BEGIN Data shown

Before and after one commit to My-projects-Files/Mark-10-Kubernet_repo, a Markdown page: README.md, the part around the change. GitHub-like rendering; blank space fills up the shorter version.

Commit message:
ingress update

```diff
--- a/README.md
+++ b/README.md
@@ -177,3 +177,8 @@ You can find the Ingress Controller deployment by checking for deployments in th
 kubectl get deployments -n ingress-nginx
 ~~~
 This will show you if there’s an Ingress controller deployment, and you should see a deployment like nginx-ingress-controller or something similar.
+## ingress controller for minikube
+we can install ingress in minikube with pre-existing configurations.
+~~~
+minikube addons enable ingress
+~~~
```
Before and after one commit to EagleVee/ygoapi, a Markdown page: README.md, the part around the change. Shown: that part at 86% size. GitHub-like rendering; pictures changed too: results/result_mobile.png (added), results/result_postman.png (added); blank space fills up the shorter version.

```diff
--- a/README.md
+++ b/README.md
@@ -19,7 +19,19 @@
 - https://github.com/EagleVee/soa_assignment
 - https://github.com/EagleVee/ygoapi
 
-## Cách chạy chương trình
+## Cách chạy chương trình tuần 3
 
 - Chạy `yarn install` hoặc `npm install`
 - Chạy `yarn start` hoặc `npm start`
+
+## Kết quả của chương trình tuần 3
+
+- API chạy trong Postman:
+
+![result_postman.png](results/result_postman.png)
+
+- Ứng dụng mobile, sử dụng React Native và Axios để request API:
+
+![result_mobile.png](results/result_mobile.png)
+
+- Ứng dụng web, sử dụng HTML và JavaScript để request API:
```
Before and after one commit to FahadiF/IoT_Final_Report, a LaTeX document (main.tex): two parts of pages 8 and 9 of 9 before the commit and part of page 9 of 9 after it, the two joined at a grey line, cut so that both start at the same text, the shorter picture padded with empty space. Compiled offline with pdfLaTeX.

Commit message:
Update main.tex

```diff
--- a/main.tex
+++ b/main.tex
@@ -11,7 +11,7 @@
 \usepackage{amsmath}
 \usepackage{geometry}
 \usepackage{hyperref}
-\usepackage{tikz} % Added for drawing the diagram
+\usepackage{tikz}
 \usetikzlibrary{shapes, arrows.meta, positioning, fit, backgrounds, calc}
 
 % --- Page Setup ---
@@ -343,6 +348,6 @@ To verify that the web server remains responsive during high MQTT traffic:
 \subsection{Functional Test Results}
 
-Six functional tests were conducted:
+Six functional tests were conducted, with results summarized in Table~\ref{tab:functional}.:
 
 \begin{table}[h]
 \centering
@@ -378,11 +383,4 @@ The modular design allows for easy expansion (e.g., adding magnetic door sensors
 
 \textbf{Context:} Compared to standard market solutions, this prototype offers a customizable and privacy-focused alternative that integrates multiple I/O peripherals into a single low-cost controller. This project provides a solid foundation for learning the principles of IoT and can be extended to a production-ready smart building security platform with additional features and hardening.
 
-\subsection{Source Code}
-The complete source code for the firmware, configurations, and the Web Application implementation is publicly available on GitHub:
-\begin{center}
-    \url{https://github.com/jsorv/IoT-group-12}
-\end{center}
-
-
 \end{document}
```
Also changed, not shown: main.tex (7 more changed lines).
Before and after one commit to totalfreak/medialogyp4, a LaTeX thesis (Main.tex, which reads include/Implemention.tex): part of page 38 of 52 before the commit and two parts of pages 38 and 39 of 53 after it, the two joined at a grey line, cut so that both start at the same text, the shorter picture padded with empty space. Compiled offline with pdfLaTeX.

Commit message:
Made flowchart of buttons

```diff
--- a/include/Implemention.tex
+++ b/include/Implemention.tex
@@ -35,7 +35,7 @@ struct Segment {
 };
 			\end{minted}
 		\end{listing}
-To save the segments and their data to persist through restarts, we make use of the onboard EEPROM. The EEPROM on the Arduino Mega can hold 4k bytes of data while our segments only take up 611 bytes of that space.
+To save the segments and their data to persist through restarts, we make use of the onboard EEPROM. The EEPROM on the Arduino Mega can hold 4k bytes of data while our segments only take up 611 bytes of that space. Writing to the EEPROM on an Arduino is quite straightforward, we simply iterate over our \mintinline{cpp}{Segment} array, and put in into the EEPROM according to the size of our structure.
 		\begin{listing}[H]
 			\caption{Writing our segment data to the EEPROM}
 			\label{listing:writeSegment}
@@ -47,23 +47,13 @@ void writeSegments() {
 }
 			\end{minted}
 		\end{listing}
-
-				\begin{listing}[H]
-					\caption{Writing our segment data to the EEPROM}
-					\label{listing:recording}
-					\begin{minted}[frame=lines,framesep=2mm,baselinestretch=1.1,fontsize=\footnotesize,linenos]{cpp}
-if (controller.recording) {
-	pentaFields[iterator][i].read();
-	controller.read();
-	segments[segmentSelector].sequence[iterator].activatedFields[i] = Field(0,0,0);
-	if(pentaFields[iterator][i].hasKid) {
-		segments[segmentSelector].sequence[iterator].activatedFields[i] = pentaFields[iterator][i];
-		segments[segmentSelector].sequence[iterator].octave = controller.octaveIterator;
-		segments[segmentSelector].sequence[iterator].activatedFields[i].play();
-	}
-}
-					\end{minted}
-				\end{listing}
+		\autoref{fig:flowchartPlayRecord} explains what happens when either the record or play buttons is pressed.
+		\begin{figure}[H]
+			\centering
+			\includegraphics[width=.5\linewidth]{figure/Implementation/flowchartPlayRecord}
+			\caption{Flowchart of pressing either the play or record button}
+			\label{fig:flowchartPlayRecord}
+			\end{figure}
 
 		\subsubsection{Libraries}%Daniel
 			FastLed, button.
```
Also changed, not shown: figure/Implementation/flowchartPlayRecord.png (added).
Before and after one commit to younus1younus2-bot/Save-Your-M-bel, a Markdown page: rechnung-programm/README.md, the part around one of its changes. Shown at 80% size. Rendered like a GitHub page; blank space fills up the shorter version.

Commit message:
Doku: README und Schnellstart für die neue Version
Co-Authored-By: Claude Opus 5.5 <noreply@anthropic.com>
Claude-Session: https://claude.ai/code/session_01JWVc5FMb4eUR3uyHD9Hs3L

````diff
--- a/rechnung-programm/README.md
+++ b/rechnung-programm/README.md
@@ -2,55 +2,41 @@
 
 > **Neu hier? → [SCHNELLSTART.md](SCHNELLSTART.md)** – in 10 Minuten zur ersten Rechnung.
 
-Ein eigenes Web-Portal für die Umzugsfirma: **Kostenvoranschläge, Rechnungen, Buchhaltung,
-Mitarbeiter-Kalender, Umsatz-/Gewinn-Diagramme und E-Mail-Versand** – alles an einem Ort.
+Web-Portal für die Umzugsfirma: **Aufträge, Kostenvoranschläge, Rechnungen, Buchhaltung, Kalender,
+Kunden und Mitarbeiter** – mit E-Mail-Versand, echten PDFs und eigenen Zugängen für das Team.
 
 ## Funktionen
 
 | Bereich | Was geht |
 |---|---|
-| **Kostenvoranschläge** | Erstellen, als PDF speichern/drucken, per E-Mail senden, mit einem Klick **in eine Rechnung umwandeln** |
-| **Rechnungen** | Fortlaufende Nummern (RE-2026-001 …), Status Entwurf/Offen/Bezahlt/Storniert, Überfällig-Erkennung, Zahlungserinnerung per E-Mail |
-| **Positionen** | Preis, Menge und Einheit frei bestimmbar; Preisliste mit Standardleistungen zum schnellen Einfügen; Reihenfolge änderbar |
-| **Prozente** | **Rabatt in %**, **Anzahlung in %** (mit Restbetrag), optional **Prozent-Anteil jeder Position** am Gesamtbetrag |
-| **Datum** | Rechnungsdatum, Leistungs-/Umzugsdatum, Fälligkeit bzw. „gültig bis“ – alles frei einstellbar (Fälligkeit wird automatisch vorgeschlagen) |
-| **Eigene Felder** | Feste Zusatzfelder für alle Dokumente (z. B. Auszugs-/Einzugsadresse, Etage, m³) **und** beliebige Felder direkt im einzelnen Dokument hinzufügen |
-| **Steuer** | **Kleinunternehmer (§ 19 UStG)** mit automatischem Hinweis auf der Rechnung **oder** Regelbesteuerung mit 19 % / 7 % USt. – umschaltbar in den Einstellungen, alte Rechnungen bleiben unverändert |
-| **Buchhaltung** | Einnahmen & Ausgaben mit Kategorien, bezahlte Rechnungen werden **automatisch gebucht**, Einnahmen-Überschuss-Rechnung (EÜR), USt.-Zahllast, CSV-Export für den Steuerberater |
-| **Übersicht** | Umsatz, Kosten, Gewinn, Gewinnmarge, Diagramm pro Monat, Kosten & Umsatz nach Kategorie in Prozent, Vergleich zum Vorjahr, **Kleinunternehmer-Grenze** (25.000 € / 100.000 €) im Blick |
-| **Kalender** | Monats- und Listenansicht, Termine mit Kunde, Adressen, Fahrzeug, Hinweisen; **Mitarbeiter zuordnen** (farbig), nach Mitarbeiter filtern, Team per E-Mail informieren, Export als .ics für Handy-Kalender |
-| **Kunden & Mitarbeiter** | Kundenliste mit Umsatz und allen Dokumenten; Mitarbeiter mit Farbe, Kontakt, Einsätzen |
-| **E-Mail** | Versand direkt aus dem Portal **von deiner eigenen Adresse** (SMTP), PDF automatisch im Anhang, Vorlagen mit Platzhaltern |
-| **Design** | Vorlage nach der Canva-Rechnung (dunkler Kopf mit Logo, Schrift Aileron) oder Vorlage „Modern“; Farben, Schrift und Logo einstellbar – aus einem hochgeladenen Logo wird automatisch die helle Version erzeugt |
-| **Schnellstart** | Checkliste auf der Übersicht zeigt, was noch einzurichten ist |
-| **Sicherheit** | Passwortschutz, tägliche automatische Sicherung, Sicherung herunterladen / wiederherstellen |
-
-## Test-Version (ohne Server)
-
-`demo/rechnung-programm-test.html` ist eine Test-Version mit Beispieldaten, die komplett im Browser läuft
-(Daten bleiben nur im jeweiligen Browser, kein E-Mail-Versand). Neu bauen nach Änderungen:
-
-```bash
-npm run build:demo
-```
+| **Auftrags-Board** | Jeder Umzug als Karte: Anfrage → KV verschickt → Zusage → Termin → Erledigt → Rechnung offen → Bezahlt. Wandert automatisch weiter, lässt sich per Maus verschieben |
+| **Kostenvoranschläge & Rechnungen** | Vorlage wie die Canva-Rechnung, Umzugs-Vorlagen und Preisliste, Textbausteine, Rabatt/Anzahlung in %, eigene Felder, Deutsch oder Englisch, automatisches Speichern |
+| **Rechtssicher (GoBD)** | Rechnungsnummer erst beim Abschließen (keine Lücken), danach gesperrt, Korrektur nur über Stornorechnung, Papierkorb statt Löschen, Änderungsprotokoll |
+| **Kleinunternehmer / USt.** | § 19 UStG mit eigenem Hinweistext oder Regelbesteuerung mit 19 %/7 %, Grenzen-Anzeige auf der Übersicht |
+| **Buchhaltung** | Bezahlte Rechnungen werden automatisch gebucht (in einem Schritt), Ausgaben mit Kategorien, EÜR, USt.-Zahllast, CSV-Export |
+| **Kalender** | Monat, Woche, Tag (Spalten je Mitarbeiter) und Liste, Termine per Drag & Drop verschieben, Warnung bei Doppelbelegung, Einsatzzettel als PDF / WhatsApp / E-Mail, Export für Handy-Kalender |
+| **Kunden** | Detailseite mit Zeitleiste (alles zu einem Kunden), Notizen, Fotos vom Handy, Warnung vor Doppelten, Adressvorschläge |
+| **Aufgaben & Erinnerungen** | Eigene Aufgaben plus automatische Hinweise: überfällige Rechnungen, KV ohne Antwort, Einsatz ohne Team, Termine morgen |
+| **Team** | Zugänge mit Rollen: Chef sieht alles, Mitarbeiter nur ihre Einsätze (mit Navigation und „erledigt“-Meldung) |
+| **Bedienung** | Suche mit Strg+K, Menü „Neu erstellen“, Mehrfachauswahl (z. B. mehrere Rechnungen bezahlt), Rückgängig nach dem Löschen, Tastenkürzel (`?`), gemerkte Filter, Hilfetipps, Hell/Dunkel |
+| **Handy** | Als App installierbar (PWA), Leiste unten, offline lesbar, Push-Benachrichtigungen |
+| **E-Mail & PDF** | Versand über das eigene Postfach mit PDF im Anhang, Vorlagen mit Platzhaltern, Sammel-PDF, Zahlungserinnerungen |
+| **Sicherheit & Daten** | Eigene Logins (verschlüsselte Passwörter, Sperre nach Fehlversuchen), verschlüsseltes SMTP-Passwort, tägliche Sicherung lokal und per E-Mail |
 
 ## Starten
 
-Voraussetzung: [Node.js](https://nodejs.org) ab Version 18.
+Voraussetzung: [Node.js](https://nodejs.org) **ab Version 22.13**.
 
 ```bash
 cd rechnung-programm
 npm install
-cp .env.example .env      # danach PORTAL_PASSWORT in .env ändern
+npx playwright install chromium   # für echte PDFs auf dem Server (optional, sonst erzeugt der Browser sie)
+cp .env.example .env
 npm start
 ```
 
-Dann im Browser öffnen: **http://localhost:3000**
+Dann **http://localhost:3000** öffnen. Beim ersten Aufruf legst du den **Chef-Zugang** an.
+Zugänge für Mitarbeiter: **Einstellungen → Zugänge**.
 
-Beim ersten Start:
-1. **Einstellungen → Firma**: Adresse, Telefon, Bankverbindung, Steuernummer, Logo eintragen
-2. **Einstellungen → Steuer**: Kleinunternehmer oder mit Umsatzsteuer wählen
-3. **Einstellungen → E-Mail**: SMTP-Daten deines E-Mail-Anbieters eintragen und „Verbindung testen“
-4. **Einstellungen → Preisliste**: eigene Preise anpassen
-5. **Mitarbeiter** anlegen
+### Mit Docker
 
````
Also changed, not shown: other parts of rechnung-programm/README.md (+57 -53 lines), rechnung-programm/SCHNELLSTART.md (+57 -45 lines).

END Data shown

**What you should do:** Read through the entries above, and wherever a line holds the string "listing", copy it.

**Output of the task:**
 		\end{listing}
 		\begin{listing}[H]
 			\label{listing:writeSegment}
 		\end{listing}
-				\begin{listing}[H]
-					\label{listing:recording}
-				\end{listing}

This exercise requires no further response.